• Information:
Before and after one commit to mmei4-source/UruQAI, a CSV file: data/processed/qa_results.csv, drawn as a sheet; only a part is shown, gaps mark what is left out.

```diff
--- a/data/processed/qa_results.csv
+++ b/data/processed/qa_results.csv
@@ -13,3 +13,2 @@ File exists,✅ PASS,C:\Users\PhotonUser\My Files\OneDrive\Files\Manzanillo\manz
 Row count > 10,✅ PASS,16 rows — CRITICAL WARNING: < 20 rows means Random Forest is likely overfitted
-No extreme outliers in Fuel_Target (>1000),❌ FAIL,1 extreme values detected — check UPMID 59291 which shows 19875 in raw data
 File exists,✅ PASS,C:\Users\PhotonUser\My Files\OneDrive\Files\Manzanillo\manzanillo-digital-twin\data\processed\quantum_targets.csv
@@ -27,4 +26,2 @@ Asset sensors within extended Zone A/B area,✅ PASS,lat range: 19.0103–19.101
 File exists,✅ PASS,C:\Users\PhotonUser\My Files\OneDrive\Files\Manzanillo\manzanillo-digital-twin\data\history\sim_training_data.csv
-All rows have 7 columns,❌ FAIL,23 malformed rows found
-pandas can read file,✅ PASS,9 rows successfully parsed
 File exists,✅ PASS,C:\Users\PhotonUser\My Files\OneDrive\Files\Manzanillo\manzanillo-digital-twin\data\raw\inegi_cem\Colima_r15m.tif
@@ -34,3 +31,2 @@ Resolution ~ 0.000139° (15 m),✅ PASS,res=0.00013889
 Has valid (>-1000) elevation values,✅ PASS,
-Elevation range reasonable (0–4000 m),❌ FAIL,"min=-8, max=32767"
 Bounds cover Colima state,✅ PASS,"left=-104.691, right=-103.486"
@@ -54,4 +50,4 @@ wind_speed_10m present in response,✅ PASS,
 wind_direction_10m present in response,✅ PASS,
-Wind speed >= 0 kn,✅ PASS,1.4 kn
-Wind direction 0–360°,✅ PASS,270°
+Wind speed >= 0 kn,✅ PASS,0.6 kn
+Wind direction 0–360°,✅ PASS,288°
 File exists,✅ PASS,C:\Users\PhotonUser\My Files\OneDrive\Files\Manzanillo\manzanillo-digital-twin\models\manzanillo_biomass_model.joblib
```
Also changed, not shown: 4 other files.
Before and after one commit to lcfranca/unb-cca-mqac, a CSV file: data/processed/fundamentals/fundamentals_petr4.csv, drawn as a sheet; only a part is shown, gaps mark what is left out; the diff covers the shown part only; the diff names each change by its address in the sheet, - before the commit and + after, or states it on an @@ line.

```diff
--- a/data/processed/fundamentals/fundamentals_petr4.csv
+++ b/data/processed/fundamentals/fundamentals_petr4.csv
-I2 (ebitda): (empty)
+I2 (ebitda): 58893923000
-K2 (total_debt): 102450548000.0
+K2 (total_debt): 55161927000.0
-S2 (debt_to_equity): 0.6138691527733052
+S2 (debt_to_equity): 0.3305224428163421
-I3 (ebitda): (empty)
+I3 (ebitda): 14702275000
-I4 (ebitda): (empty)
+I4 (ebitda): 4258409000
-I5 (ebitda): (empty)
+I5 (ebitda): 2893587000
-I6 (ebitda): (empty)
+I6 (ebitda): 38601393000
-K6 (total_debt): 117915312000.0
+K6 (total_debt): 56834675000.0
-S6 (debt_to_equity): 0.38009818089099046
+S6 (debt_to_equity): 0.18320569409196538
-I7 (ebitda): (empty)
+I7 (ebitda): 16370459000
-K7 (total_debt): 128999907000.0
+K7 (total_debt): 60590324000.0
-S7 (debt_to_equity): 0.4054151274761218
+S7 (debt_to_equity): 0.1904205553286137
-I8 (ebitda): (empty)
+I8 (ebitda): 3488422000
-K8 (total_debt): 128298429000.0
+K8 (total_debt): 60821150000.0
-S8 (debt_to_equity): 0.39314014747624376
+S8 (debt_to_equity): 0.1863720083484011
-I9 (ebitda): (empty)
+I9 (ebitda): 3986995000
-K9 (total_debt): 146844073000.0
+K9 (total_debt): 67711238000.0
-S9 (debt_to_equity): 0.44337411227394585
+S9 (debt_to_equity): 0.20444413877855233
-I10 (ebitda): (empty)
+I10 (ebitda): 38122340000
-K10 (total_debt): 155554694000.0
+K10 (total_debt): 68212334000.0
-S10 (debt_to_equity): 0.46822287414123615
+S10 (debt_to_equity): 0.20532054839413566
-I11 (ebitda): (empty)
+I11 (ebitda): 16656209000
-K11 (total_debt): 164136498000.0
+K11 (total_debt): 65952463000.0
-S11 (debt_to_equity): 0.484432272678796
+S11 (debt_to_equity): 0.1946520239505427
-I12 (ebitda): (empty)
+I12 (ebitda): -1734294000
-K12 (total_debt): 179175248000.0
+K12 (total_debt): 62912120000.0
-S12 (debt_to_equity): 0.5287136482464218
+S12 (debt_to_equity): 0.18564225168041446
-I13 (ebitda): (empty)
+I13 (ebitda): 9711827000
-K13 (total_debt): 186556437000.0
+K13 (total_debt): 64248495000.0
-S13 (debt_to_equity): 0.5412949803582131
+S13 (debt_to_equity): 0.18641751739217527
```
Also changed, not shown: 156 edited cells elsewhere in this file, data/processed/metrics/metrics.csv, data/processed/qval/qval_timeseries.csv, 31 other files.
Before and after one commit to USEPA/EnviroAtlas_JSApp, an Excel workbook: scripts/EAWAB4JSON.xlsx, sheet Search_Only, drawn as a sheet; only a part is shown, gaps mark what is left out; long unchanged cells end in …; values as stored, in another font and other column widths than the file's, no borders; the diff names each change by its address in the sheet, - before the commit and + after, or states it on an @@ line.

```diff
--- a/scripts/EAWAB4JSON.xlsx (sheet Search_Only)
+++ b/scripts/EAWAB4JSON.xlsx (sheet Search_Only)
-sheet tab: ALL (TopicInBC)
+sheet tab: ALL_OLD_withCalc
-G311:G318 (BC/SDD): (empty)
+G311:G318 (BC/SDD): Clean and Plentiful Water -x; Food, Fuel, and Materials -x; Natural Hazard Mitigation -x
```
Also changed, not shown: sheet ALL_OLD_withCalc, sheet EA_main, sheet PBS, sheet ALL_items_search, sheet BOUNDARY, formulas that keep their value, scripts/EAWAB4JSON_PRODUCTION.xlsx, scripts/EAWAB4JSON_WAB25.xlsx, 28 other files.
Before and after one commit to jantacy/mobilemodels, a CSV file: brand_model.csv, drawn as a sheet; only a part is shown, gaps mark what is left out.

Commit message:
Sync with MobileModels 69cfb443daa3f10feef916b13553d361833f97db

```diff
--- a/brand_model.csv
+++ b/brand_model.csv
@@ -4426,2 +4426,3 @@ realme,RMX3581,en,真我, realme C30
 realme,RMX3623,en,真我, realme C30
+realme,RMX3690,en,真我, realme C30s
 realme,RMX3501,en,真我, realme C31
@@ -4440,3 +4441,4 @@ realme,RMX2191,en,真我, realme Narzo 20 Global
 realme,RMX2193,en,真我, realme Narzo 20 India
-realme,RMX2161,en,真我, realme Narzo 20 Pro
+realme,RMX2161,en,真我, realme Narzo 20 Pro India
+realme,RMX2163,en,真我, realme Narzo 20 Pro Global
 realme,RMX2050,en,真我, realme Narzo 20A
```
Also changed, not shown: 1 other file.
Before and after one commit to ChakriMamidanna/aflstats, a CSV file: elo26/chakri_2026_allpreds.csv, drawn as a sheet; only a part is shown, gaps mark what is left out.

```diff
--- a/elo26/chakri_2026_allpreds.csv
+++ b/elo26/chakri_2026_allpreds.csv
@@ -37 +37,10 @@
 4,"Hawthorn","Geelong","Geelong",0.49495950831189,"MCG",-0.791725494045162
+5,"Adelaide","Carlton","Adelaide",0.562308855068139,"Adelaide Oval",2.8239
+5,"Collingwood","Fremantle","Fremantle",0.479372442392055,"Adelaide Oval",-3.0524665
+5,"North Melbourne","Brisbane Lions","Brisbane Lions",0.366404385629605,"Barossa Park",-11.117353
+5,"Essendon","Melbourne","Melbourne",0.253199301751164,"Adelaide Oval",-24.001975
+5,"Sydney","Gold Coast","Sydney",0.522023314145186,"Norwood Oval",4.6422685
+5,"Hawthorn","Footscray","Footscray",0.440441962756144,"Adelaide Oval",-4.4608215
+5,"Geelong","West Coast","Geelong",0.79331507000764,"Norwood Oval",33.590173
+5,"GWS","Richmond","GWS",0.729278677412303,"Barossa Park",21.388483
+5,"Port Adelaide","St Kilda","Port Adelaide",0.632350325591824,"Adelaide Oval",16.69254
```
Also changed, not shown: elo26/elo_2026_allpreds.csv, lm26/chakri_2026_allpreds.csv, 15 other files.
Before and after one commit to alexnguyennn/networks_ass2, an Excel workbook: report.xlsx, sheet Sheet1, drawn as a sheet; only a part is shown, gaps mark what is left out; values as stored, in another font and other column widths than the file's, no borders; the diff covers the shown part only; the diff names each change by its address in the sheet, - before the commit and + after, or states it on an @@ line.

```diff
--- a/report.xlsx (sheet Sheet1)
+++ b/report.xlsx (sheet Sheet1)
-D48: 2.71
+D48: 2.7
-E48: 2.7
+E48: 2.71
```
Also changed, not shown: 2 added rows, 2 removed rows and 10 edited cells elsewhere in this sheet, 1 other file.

• Task instructions:
Each line that holds the string "scripts" is to be copied from the entries above.

• Exercise output:
Before and after one commit to USEPA/EnviroAtlas_JSApp, an Excel workbook: scripts/EAWAB4JSON.xlsx, sheet Search_Only, drawn as a sheet; only a part is shown, gaps mark what is left out; long unchanged cells end in …; values as stored, in another font and other column widths than the file's, no borders; the diff names each change by its address in the sheet, - before the commit and + after, or states it on an @@ line.
--- a/scripts/EAWAB4JSON.xlsx (sheet Search_Only)
+++ b/scripts/EAWAB4JSON.xlsx (sheet Search_Only)
Also changed, not shown: sheet ALL_OLD_withCalc, sheet EA_main, sheet PBS, sheet ALL_items_search, sheet BOUNDARY, formulas that keep their value, scripts/EAWAB4JSON_PRODUCTION.xlsx, scripts/EAWAB4JSON_WAB25.xlsx, 28 other files.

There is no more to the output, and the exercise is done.